Anyway, less negativity and more happy thoughts, please!
I have been doing some freelance work on and off while I’ve been working on the company’s game, that’s been alright. We might refocus the company to do freelance work after this game as well if we feel the need.
I’m thinking of putting together some projects in my spare time, either continuing the RTS, or making a Tower Defence, or some physics mechanics for a hover car like in Wipeout and Star Wars: Podracer. Work on the companies game is only going to get busier so I may not even find the time till after its release. We’ll see.
My year in a nutshell:
- Quit my IT job.
- Started and finished a post-grad course in management.
- Started a games studio/company with fellow graduates.
- Almost released our first product to the world.
The post-grad course I graduated from was run by AIE. It was called Incubator. We were in a semi-formal office, with other groups and companies that were making their own products. In our time there we did a Vocation Graduate Diploma of Management (Learning). It took us through researching market/industry trends, prototyping, pitching, production, business automation – a whole lot of very useful stuff. All the while, we were producing our very own product. A huge bonus being in the Incubator was grant money, given by the college. We used this to pay for an accountant to set up our company and for traveling to PAX, in Melbourne (where we showed our game). We also used it for renting our Google cloud server.

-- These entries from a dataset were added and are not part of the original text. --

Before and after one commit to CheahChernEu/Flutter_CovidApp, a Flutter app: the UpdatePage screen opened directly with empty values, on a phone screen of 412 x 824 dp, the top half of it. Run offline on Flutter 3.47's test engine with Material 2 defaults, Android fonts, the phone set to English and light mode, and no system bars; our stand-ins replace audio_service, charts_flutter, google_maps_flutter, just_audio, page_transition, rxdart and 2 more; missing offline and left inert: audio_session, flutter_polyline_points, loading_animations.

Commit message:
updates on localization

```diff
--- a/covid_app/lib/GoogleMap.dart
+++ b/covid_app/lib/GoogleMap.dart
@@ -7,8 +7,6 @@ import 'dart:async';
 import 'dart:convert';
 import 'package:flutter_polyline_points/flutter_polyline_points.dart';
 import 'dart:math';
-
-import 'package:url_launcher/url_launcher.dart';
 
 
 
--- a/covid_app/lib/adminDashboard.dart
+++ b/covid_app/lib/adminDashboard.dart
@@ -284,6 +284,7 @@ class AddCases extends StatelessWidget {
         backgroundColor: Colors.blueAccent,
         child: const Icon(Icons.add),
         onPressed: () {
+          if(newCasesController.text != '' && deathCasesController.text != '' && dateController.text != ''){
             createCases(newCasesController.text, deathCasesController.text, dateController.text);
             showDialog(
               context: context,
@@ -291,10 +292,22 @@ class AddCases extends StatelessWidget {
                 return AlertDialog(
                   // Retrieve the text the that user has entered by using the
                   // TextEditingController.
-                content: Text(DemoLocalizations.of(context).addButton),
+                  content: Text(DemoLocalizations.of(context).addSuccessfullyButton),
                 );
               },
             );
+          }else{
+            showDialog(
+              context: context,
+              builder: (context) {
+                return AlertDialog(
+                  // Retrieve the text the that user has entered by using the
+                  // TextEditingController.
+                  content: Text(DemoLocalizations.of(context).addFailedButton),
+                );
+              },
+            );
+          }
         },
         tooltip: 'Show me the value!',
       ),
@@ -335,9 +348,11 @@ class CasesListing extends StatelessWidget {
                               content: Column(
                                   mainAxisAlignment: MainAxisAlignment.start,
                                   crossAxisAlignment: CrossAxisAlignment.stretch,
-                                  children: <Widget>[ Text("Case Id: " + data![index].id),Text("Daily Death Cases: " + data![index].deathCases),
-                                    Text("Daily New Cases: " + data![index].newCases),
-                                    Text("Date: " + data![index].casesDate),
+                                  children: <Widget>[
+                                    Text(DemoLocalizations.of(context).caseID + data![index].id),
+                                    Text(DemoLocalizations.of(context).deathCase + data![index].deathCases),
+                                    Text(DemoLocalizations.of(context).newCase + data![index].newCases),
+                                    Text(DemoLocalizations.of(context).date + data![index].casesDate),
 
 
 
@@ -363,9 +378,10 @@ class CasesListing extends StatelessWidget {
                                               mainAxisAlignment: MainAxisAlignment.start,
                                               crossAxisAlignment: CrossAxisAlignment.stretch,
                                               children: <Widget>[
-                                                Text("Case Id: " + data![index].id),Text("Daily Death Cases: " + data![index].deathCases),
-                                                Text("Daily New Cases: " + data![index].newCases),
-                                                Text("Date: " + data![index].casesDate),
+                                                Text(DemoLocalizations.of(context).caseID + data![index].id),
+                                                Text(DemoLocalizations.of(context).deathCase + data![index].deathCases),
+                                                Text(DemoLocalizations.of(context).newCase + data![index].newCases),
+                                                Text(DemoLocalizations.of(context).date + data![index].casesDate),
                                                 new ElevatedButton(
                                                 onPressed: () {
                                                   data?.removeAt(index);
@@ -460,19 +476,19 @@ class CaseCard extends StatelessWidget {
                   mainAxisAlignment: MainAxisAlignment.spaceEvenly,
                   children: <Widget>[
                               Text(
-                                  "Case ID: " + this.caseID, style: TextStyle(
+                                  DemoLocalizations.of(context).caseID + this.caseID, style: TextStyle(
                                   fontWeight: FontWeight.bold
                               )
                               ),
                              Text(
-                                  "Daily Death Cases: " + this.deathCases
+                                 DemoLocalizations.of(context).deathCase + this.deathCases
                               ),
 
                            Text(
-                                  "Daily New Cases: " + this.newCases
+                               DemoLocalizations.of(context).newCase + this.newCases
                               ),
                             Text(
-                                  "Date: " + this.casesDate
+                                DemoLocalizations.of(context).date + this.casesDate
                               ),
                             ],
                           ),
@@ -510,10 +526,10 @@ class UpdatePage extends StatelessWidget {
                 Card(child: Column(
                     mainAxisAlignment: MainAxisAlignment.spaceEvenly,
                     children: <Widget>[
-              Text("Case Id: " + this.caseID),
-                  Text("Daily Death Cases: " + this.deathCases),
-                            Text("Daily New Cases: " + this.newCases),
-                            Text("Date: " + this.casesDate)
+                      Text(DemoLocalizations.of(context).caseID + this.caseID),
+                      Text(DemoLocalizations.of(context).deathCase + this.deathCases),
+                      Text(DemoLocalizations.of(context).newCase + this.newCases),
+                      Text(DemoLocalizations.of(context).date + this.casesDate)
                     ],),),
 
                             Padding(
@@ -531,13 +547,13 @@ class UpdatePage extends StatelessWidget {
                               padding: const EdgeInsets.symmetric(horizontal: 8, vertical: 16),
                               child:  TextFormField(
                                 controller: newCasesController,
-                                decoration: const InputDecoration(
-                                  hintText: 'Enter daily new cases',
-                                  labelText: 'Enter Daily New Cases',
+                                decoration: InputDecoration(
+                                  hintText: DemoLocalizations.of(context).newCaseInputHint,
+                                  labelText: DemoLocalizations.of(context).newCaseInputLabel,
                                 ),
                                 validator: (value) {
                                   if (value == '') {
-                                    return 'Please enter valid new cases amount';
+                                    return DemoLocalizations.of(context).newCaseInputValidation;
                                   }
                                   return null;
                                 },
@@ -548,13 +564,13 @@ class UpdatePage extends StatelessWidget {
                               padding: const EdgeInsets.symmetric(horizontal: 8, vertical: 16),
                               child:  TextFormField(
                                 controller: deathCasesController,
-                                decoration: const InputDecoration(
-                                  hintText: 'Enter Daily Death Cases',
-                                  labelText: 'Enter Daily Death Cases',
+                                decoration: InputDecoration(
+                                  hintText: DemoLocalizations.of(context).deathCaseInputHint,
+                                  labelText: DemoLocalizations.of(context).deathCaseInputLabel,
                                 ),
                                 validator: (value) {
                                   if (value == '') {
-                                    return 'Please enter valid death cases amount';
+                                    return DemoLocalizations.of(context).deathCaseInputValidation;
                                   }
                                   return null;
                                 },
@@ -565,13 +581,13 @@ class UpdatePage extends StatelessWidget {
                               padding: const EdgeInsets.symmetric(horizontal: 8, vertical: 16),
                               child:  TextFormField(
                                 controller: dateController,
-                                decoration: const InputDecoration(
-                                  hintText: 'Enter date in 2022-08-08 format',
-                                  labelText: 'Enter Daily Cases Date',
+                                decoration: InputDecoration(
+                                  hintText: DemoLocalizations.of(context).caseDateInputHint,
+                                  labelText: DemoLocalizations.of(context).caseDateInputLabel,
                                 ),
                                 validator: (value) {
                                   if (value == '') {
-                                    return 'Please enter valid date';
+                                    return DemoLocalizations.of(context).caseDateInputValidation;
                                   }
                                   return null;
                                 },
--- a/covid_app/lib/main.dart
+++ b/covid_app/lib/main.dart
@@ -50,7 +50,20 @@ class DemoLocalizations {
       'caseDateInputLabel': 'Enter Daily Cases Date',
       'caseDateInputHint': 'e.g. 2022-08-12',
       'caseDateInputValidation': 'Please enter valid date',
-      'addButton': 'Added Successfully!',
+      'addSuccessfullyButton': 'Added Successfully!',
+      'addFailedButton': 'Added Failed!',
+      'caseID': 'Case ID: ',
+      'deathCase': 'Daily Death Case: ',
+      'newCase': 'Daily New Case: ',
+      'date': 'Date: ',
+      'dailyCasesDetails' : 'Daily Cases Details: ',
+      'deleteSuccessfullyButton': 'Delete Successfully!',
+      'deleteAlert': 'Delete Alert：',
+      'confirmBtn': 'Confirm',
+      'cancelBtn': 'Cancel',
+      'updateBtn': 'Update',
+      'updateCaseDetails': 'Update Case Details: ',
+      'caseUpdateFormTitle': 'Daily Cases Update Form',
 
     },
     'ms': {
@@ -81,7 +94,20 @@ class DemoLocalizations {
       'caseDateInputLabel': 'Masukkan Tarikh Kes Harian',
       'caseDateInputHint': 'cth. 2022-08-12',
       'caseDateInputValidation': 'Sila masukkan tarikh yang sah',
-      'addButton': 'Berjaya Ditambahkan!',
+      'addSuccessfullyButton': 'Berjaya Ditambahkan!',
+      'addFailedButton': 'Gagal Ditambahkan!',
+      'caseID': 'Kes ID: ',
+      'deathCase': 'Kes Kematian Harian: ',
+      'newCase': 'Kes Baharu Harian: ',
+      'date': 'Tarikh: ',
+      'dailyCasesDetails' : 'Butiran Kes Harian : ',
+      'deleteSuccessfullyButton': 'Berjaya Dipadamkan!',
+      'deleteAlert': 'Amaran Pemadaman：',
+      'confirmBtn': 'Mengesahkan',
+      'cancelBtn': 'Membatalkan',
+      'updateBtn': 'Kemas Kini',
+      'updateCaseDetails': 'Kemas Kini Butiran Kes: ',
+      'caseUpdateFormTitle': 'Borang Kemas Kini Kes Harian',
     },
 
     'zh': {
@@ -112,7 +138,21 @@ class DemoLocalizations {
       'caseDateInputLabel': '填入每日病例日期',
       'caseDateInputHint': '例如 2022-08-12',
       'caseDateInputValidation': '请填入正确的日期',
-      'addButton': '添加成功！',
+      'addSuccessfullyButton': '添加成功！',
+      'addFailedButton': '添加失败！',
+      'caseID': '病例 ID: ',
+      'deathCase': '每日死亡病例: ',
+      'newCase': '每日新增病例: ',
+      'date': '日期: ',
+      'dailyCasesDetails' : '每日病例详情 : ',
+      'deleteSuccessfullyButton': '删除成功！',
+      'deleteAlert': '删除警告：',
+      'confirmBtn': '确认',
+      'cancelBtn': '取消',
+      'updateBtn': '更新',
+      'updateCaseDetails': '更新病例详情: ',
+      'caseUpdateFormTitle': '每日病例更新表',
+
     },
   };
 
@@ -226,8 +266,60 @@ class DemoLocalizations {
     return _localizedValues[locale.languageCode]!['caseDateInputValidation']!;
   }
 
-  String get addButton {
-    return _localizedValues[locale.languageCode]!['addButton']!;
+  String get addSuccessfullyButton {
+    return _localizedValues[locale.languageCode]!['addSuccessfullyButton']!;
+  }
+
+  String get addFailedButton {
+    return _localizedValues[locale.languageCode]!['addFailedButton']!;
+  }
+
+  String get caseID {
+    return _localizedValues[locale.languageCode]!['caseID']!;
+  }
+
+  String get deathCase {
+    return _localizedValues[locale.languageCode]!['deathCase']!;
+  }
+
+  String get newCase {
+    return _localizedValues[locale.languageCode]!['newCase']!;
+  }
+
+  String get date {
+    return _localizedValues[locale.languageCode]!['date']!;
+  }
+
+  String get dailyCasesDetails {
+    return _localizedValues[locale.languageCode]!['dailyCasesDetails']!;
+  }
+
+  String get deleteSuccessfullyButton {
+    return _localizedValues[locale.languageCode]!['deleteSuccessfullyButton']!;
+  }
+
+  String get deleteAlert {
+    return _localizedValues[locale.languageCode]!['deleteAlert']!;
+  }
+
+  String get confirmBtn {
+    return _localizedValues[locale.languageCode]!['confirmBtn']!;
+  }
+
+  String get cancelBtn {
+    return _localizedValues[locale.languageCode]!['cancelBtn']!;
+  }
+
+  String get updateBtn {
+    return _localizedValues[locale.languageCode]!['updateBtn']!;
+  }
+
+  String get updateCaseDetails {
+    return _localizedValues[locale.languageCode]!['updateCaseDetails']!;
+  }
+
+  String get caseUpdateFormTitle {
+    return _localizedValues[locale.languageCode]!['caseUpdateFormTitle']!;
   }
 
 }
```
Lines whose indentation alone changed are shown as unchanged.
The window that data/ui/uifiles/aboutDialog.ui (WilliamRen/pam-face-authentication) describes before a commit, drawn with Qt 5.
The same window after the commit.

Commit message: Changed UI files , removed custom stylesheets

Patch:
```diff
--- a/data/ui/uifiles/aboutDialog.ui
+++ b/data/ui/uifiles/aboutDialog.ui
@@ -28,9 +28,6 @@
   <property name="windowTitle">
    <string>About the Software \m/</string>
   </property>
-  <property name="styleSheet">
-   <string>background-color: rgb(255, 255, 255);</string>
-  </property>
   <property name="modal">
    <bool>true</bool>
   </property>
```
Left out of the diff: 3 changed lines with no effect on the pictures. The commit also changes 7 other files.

It was a great year, nothing really seemed to go bad for me now that I’m looking back on it. I met so many awesome people and made loads of business contacts in Melbourne, attending GCAP and PAX. A representative from a publisher showed great interest in the game, if we have a good soft launch we may be working out a deal with them to really push it in the market.
I haven’t posted here for a while, not about the game or even the company, so expect to see more posts very soon about that. According to the stat tracker, I had over 700 views for the year… that’s a lot more than I expected. Now I’m definitely going to post more often this year!
So, here’s to an even better year!
A quick snap of our 2nd Agile Sprint
Our mentor has been teaching us how to use Agile to its fullest so we can make the most of our time in the office.
We’ve been using the poker cards to number each ‘story’ (the descriptions on the white cards) and break up the stories into smaller tasks.
When we complete all of the sub-tasks of a story, in the next mornings meeting we can move it to the finished section and reflect this update on the ‘burndown’ chart.
Right now we have an impediment with Unity and Perforce (the Version Control software that we are using). There is a plugin that we used to use with Unity 4, it would allow us to make updates/commits within Unity and have no issues merging scenes. The plugin only recently became available for Unity 5, but it’s buggy. We’re in the middle of working through this with their support so we’re using their visual client for the time being, which is great but less time efficient than the plugin.
Back to Agile – it’s great. When you have those days of being unfocused, all you need to do is take a look at the wall to see where you’re up to and keep going. No one wants to reach the end of a sprint with nothing to show!